Fox has been ordered to pay $179m to profit participants on the longrunning TV show Bones; the judgment includes $128m in punitive damages because the aribitrator that heard the case found that Fox had concealed the show's true earnings and its execs had lied under oath to keep the profit participants from getting their share of the take.
The arbitrator singled out Fox execs Dana Walden, Gary Newman and Peter Rice for "giving false testimony to conceal their wrongful acts."
The suit turned on Fox's "self-dealing," whereby one division would make a program and sell it to another division at well below market rates, then claim that the show hadn't earned very much money, thus denying payouts to those with a share of the profits: the show's stars, the author of the novels the show was adapted from, and the show's exec producer.
Fox has vowed to appeal.
Two of the Fox execs singled out by the arbitrator are set to move into executive roles at Disney after the Disney acquisition of Fox is complete. Disney CEO Bob Iger gave a statement in their defense.

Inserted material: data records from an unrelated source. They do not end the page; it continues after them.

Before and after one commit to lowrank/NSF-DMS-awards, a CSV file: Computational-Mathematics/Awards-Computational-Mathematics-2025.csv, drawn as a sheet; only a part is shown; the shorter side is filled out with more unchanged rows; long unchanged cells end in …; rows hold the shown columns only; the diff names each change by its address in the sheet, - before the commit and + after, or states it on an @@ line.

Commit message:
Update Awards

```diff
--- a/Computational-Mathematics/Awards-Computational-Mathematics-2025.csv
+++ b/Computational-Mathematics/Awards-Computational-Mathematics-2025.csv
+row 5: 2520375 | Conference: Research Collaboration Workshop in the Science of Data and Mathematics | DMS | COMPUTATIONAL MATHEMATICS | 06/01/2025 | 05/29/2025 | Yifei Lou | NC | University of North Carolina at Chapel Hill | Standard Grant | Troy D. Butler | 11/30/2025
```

Liguori headed Fox at the time the series debuted in 2005. In 2009, he wrote a memo that may have outlined Fox's efforts to avoid self-dealing liability as Fox considered giving "Bones" a three-season renewal in 2009. Quotations from what is described as the "Legal Action Plan" memo are heavily redacted in the arbitration filing. Liguori left his post as chairman of Fox Broadcasting in 2009, amid a shakeup in the TV division.

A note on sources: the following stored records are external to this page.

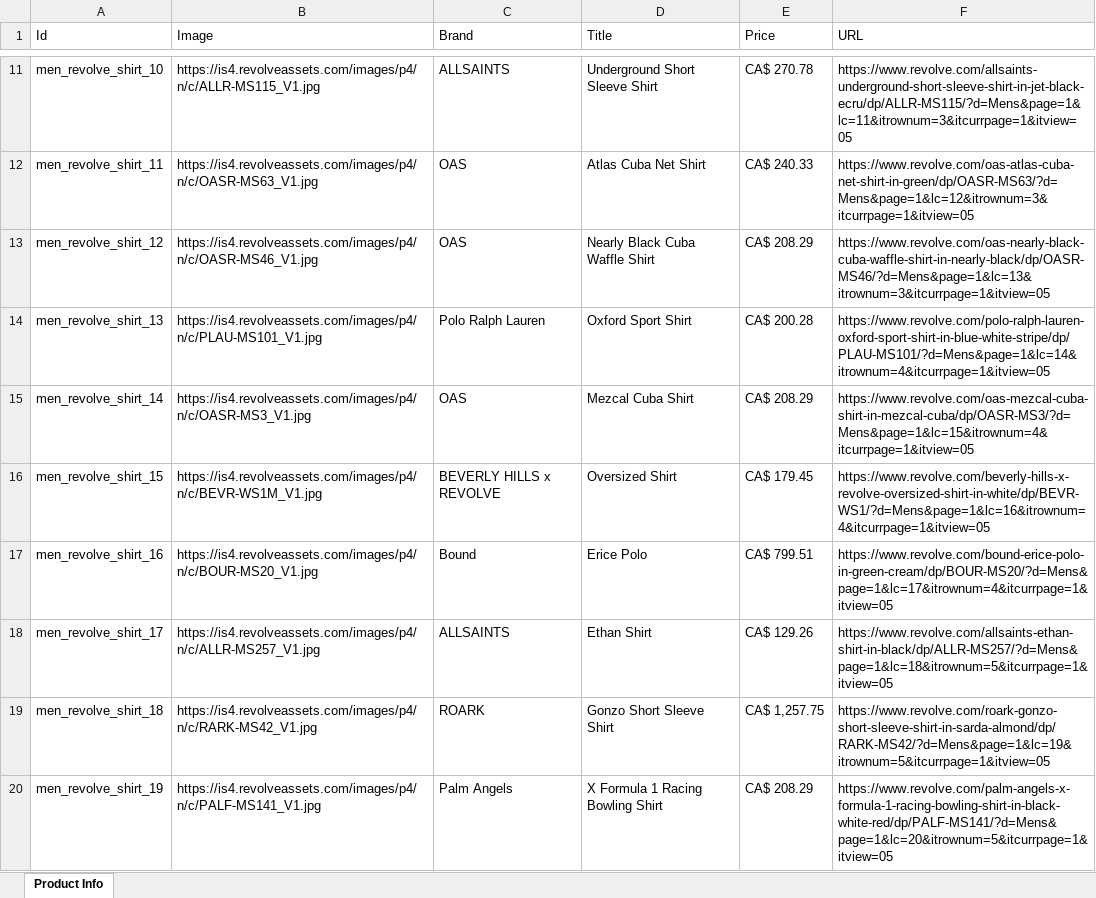
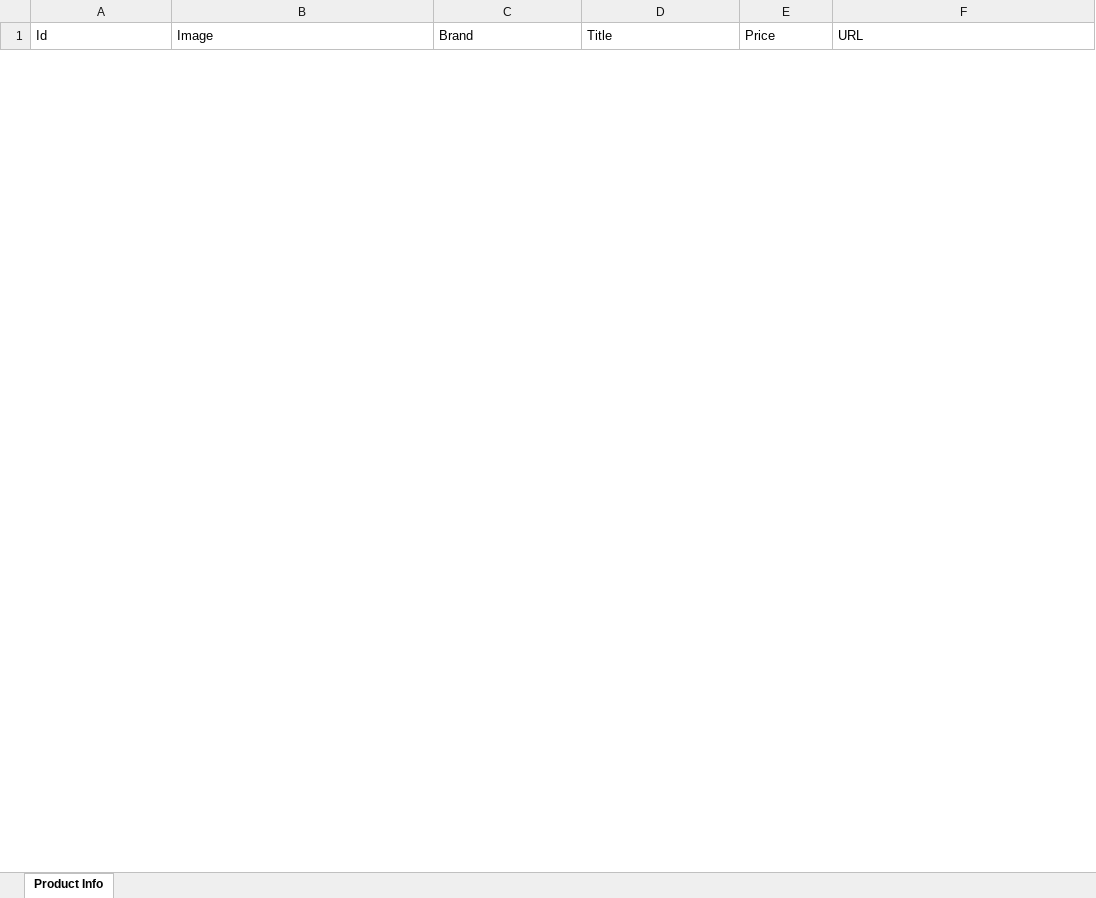
Before and after one commit to jayati2031/Fashion-Frenzy-Backend, an Excel workbook: src/main/resources/menRevolveShirt.xlsx, sheet Product Info, drawn as a sheet; only a part is shown, gaps mark what is left out; values as stored, in another font and other column widths than the file's, no borders; removed rows and columns are numbered as before the commit, all else as after; the diff covers the shown part only; the diff names each change by its address in the sheet, - before the commit and + after, or states it on an @@ line.

```diff
--- a/src/main/resources/menRevolveShirt.xlsx (sheet Product Info)
+++ b/src/main/resources/menRevolveShirt.xlsx (sheet Product Info)
-row 11: men_revolve_shirt_10 | https://is4.revolveassets.com/images/p4/n/c/ALLR-MS115_V1.jpg | ALLSAINTS | Underground Short Sleeve Shirt | CA$ 270.78 | https://www.revolve.com/allsaints-underground-short-sleeve-shirt-in-jet-black-ecru/dp/ALLR-MS115/?d=Mens&page=1&lc=11&itrownum=3&itcurrpage=1&itview=05
-row 12: men_revolve_shirt_11 | https://is4.revolveassets.com/images/p4/n/c/OASR-MS63_V1.jpg | OAS | Atlas Cuba Net Shirt | CA$ 240.33 | https://www.revolve.com/oas-atlas-cuba-net-shirt-in-green/dp/OASR-MS63/?d=Mens&page=1&lc=12&itrownum=3&itcurrpage=1&itview=05
-row 13: men_revolve_shirt_12 | https://is4.revolveassets.com/images/p4/n/c/OASR-MS46_V1.jpg | OAS | Nearly Black Cuba Waffle Shirt | CA$ 208.29 | https://www.revolve.com/oas-nearly-black-cuba-waffle-shirt-in-nearly-black/dp/OASR-MS46/?d=Mens&page=1&lc=13&itrownum=3&itcurrpage=1&itview=05
-row 14: men_revolve_shirt_13 | https://is4.revolveassets.com/images/p4/n/c/PLAU-MS101_V1.jpg | Polo Ralph Lauren | Oxford Sport Shirt | CA$ 200.28 | https://www.revolve.com/polo-ralph-lauren-oxford-sport-shirt-in-blue-white-stripe/dp/PLAU-MS101/?d=Mens&page=1&lc=14&itrownum=4&itcurrpage=1&itview=05
-row 15: men_revolve_shirt_14 | https://is4.revolveassets.com/images/p4/n/c/OASR-MS3_V1.jpg | OAS | Mezcal Cuba Shirt | CA$ 208.29 | https://www.revolve.com/oas-mezcal-cuba-shirt-in-mezcal-cuba/dp/OASR-MS3/?d=Mens&page=1&lc=15&itrownum=4&itcurrpage=1&itview=05
-row 16: men_revolve_shirt_15 | https://is4.revolveassets.com/images/p4/n/c/BEVR-WS1M_V1.jpg | BEVERLY HILLS x REVOLVE | Oversized Shirt | CA$ 179.45 | https://www.revolve.com/beverly-hills-x-revolve-oversized-shirt-in-white/dp/BEVR-WS1/?d=Mens&page=1&lc=16&itrownum=4&itcurrpage=1&itview=05
-row 17: men_revolve_shirt_16 | https://is4.revolveassets.com/images/p4/n/c/BOUR-MS20_V1.jpg | Bound | Erice Polo | CA$ 799.51 | https://www.revolve.com/bound-erice-polo-in-green-cream/dp/BOUR-MS20/?d=Mens&page=1&lc=17&itrownum=4&itcurrpage=1&itview=05
-row 18: men_revolve_shirt_17 | https://is4.revolveassets.com/images/p4/n/c/ALLR-MS257_V1.jpg | ALLSAINTS | Ethan Shirt | CA$ 129.26 | https://www.revolve.com/allsaints-ethan-shirt-in-black/dp/ALLR-MS257/?d=Mens&page=1&lc=18&itrownum=5&itcurrpage=1&itview=05
-row 19: men_revolve_shirt_18 | https://is4.revolveassets.com/images/p4/n/c/RARK-MS42_V1.jpg | ROARK | Gonzo Short Sleeve Shirt | CA$ 1,257.75 | https://www.revolve.com/roark-gonzo-short-sleeve-shirt-in-sarda-almond/dp/RARK-MS42/?d=Mens&page=1&lc=19&itrownum=5&itcurrpage=1&itview=05
-row 20: men_revolve_shirt_19 | https://is4.revolveassets.com/images/p4/n/c/PALF-MS141_V1.jpg | Palm Angels | X Formula 1 Racing Bowling Shirt | CA$ 208.29 | https://www.revolve.com/palm-angels-x-formula-1-racing-bowling-shirt-in-black-white-red/dp/PALF-MS141/?d=Mens&page=1&lc=20&itrownum=5&itcurrpage=1&itview=05
```
Also changed, not shown: 40 added rows and 30 removed rows elsewhere in this sheet, src/main/resources/menAmazonShirt.xlsx, src/main/resources/menBoohooShirt.xlsx, 12 other files.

Lichtman also held that Fox executives were deceptive in testifying about the process of determining a license fee for "Bones."
"The testimony of both Mr. Newman and Ms. Walden regarding 'marketplace information' is not only troubling but extremely disconcerting," the arbitrator states. "The more these individuals testified the more incredulous their testimony appeared."
Fox Ordered to Pay $179 Million to 'Bones' Profit Participants [Gene Maddaus/Variety]